The entire state of Tasmania, the little island state south of Melbourne, is filled with stunning natural beauty. From the famous Cradle Mountain and its six-day Overland Track, to the iconic Wineglass Bay in the east, down to Bruny Island and Mount Wellington in the south, you could spend weeks exploring the nuances of this gem.
I spent today exploring the northeastern corner on a roadtrip with Australian Explorer to the jaw-dropping Bay of Fires via the beautiful Bridestowe Lavender Estate.
One of the best parts of the tour (aside of course from the incredible scenery) was just how much our tour guide knew about Tasmania. Having been born and raised in Launceston and running a tourism business for the past twenty-nine years, he knew just about everything there is to know. I'd like to share some of the history I learned:
Tasmania is full of rich volcanic soil originating from a number of volcanic holes which used to spew lava onto the land. The main one is in the heart of Launceston, in the Cataract Gorge, now named First Basin. No-one knows how deep First Basin is under the layers of mud at the bottom. Tasmania shares a lot of wildlife and nature with New Zealand, mainland Australia, India and South America. This is because all these countries used to be connected in one giant land mass called Gondwana sixty million years ago.

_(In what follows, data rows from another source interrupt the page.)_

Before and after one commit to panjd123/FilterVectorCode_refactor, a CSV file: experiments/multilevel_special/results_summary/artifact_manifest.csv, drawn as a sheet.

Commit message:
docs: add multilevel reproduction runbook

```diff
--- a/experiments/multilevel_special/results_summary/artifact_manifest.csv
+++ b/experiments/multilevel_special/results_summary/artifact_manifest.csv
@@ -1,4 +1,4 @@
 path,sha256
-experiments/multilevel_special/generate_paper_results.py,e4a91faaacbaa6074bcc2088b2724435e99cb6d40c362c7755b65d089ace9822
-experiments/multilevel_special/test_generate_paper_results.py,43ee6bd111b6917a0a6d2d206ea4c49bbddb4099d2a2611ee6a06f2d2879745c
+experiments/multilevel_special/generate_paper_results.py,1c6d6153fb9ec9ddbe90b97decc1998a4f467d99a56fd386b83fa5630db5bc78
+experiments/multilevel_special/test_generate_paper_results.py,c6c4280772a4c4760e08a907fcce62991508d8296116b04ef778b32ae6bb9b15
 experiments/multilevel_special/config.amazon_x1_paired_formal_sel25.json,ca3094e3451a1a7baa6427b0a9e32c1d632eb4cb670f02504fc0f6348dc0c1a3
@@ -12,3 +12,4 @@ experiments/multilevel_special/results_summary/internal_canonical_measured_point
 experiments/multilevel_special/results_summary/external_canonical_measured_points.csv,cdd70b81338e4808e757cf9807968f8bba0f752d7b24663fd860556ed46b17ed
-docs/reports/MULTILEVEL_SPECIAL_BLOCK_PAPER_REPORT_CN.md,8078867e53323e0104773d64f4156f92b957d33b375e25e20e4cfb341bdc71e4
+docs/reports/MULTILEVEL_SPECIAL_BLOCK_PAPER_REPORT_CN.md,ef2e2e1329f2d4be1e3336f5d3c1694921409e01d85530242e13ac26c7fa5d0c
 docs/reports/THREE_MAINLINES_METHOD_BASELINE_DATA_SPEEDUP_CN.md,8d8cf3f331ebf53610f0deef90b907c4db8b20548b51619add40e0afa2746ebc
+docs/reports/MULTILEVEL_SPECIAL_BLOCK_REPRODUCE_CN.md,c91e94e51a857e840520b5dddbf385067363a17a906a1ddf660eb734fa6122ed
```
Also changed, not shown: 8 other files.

Scientists have proven that, 21,000 years ago, the last ice age which lasted 3,000 years sucked all the water out of the world's oceans into the ice. This process exposed a narrow strip of land that connected Tasmania to mainland Australia, so in fact, during the ice ages, Tasmania is just a peninsula of Australia and not an island! There are a few small dotted islands in the strait between Tasmania and Australia today; these are the highest points of the covered strip of land.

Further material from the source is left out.